WINDOW ROCK —The Navajo Nation has suffered a tragic loss in the passing of George P. Willie Sr., a Navajo Code Talker, 2nd Marine Division, who served from 1943 to 1946.
According to his family, Willie passed away Dec. 5 at 9:45 a.m., at his home in Leupp, Arizona.
“I remember George P. Willie as a kind father and grandfather who held his service with pride and dignity,” said Navajo Nation President Russell Begaye. “Like many of our Code Talkers, Willie enlisted into the military at a young age and went on to courageously defend our freedom and liberty as the United States of America.”
Vice President Jonathan Nez said Willie’s death comes at a time when the Nation is reminded of the importance of the Navajo language, and that it must be handed down and taught to our younger generations.
“The U.S. Government’s use of the Navajo language saved this country during World War II,” Nez said. “This is a prime example of the strength and resiliency that George P. Willie displayed. We are grateful and remember him as a man willing to stand his ground in the face of danger. We salute Navajo Code Talker Willie as a Marine, a father and as a hero to the Navajo Nation.”
Navajo Nation Council Speaker LoRenzo Bates extended the condolences of the Navajo Nation Council.
Council Delegate Walter Phelps (Cameron, Coalmine Canyon, Leupp, Tolani Lake, Tsidi To ii), who represents the community of Leupp on the Council, recalled Willie as a humble person who did not seek recognition for his service as a Code Talker.
“Despite his tremendous service and sacrifice for our people, Mr. Willie never sought any type of recognition and that was a true reflection of the person he was,” Phelps said. “We will honor his life and we will keep his family and loved ones in our thoughts and prayers.”
Because their service was classified by the military up until 1968, Willie, like many other Code Talkers, didn’t discuss his service often. His daughter Annabelle Smallcanyon said he eventually opened up about being a Code Talker but remained a bit guarded about what he told.
“He kept to himself but after going to his first meeting with the Navajo Code Talkers, he was able to open up. I was then able to talk with him about it,” she said. “Later on as people would come up to shake his hand, he would stand tall and feel proud about his service as a Code Talker.”
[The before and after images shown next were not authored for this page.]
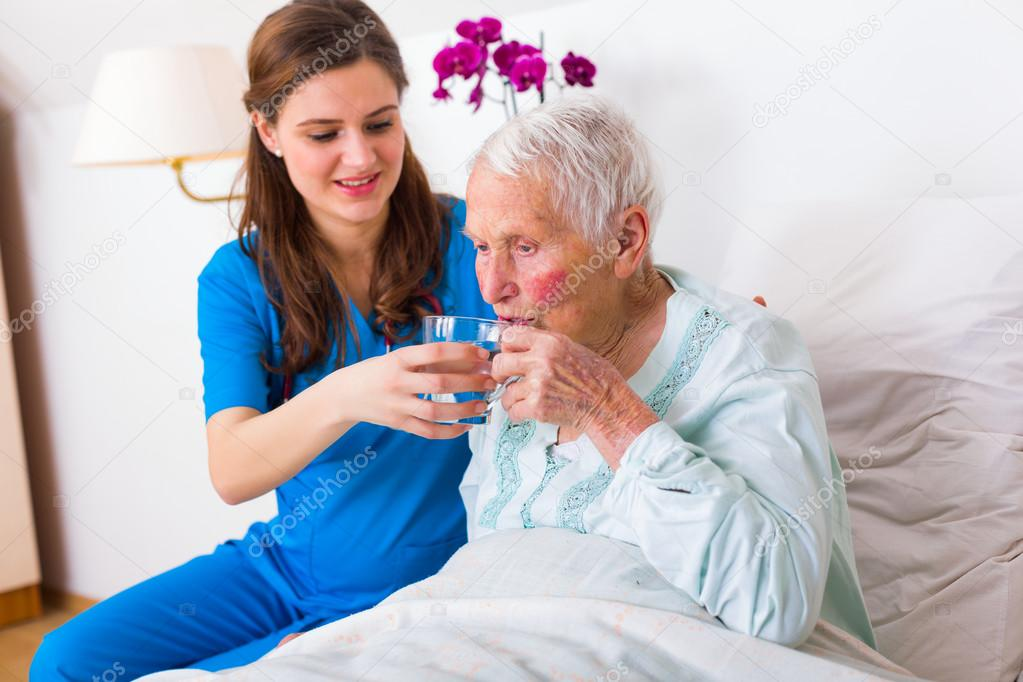
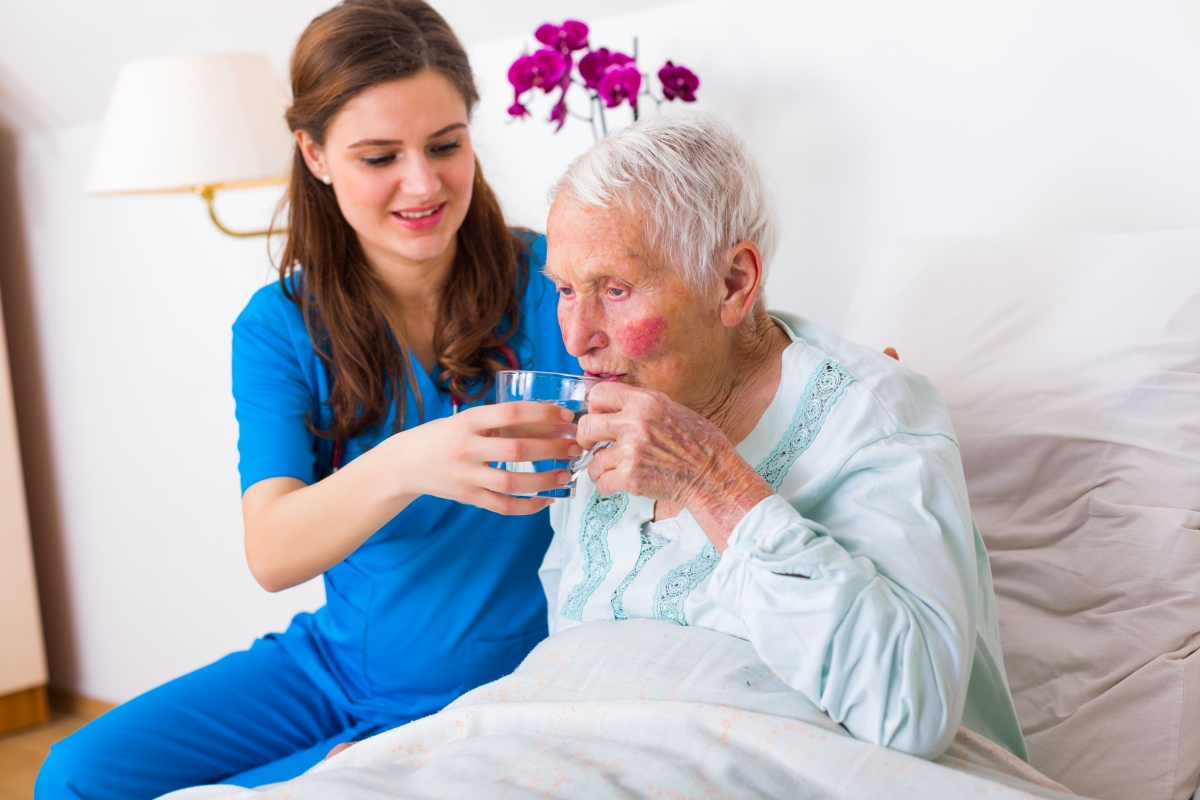
final

diff --git a/index.html b/index.html
@@ -33,7 +33,7 @@
             </form>
             </div> -->
       </nav>
-      <header class="py-5 bg-image-full img-fluid img-fill" style="background-image: url('images/viki-hero-image.jpg');">
+      <header class="py-5 bg-image-full img-fluid img-fill" style="background-image: url('images/viki-hero-image3.jpg');">
          <section class="hero">
          <div class="container-fluid">
             <div class="carousel-caption">
@@ -546,8 +546,15 @@
             <div class="row text-white mt-3">
                <!-- <div class="text-white"> -->
                   <div class="col-md-4">VIKI -Voice AI Companion For Seniors</div>
-                  <div class="col-md-5">IP, Copyright 2019 Owned By AiRo Digital Labs LLC</div>
-                  <a href='#top'><span class="col-md-1 ml-auto scroll-top"><i class="fa fa-angle-up"></i></span></a>
+                  <div class="col-md-4">IP, Copyright 2019 Owned By AiRo Digital Labs LLC</div>
+                  <a href='#top'>
+                     <div class="col-md-4">
+                        <span class="scroll-top">
+                           <i class="fa fa-angle-up"></i>
+                        </span>
+                     </div>
+                  </a>
+                  <!-- <a href='#top'><span class="scroll-top"><i class="fa fa-angle-up"></i></span></a> -->
                <!-- </div> -->
             </div>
He always stood tall to salute the flag, his daughter said.
As he grew older, Willie developed dementia, which took a toll on his health as it severely affected his sleep. Smallcanyon said Willie was released from the hospital Dec. 4 to be sent home for hospice care.
“The dementia brought him down a lot,” she said.
Willie is survived by his wife Emma Jean and five of his 10 children.
“Our condolences go out to the family of Navajo Code Talker George P. Willie,” Begaye said. “In his service to the U.S., he protected the great Navajo Nation. We should follow his lead in remaining vigilant toward defending our Nation. For his bravery and courage as a Navajo Code Talker, we say Semper Fi, Marine. Our thoughts and prayers are with you and your family at this time.”
Willie’s funeral service was held Dec. 11 at the Leupp Presbyterian Church at 10 a.m. Greers Mortuary in Winslow is handing burial arrangements. Willie’s burial services will be held at the Arizona Veterans Memorial Park at Camp Navajo in Bellemont, Arizona.